Risk management theory tends to break down risks at two levels. At the detailed level, there are unforeseen events or circumstances that can disrupt a particular outcome or sub-project. Above this, there are broader risks to important stakeholder objectives that can arise from combinations of unforeseen events.

In the case of infrastructure, different types of risk and different levels of risk are often deeply interconnected. As a simple example, a quality risk on one project can be magnified into significant budget or even safety risks over the lifetime of the asset.

Because everything is so connected, risk management has to involve the entire supply chain if it is to be effective.  Within a framework of clear accountabilities there needs to be the following:

  • Common risk management processes at all levels
  • Open sharing of information
  • Allocation of individual risks to whoever is best placed to manage them
  • Common ownership of business objectives and outcomes

Active management

Formal reviews and updating of risk registers are clearly essential.
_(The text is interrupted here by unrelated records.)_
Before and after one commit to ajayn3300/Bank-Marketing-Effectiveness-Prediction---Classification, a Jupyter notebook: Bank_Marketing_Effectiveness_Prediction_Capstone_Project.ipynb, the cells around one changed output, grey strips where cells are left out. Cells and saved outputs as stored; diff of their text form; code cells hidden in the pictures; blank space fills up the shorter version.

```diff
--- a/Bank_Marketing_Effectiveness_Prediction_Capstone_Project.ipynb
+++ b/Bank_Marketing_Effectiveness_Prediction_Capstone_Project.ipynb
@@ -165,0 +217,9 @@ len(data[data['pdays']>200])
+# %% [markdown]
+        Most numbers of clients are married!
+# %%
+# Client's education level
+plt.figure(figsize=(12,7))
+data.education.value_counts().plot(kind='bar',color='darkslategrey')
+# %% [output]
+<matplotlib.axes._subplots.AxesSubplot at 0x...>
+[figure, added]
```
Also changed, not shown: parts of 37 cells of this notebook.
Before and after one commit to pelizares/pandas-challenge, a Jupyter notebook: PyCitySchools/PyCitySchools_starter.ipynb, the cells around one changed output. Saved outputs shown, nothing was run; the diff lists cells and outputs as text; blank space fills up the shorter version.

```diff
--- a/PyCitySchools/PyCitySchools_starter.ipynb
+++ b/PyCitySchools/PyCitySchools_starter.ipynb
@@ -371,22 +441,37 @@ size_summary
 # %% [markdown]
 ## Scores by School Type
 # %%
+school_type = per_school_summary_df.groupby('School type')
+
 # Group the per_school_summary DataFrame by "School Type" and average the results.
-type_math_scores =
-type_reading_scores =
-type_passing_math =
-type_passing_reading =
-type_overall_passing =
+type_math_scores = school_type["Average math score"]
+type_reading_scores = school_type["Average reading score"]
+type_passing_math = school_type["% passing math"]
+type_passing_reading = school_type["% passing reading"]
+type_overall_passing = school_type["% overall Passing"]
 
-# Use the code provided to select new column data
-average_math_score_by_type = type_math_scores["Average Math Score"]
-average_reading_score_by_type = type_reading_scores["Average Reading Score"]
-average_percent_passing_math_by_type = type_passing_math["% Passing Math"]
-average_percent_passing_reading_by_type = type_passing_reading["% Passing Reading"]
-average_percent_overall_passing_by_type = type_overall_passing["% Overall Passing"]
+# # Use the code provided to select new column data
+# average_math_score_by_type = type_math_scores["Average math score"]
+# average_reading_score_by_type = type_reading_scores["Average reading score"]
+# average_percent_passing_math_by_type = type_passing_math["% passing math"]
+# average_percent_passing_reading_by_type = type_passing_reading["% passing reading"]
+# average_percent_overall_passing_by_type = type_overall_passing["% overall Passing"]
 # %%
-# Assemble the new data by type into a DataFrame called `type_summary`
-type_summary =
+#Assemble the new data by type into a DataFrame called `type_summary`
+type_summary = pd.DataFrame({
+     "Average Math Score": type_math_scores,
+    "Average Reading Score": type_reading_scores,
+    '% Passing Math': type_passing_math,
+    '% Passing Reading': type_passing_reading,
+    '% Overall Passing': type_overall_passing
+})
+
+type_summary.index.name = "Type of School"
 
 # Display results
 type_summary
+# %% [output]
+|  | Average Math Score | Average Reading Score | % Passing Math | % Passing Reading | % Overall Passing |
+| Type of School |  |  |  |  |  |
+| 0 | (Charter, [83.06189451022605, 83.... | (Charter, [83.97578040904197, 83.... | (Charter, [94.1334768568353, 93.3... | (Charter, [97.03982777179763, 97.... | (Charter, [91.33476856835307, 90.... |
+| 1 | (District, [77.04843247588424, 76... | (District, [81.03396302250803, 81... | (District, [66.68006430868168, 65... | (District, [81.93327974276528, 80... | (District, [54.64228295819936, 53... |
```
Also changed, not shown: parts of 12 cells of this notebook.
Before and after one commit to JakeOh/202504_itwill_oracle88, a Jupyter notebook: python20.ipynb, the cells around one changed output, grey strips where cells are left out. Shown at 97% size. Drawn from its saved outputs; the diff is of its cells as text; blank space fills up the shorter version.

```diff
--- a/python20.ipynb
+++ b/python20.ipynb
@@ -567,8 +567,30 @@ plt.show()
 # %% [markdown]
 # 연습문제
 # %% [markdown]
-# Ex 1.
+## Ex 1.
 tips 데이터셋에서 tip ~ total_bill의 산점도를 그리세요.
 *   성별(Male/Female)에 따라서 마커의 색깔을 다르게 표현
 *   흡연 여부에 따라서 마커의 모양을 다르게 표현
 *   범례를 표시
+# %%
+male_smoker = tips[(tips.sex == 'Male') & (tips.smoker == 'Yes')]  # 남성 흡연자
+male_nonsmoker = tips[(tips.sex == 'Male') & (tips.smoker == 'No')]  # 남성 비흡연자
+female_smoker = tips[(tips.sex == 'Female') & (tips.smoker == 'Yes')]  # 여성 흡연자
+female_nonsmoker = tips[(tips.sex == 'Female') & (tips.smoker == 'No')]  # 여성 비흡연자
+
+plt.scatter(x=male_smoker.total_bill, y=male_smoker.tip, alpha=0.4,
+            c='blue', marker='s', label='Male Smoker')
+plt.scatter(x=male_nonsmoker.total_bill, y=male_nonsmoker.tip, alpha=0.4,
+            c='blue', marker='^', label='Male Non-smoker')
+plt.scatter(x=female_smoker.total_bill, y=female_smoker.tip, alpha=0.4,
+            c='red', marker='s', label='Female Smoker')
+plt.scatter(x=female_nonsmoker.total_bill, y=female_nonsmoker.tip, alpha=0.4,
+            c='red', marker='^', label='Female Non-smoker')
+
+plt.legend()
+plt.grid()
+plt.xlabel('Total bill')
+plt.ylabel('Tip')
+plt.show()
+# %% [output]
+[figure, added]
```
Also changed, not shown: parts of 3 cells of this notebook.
But active risk management demands more. There has to be an awareness of low and high level risks within each project team. KPIs have to incorporate specific measures linked to relevant project and business risks.

Assembling a robust risk management structure isn’t easy. It involves culture as well as competence.

Osborne has invested significantly in the risk management skills of our project managers and teams. This has given us a consistency of approach and a commitment to openness and information sharing throughout the organisation. We also create and operate our STOP Think! programme, which uses a strategic approach to incorporate practical engagement at all levels of influence to deliver performance improvement and achieve zero harm.

Just as important there is a commitment to using data and evidence when it comes to quantifying risk – steering clear of the perilous rocks of optimism bias. Our managers also fully understand the influence of process maturity in our capacity to predict and quantify risks accurately.

By building a learning culture we are also able to use lessons learned and innovation to improve our understanding of potential risks and their effective mitigation. Beyond this, there is a common culture that never loses sight of our client’s strategic objectives and risks as we plan and execute individual projects.

We firmly believe that top-down approaches don’t work. Our team and our subcontractors are very much part of our healthy quality and risk management culture.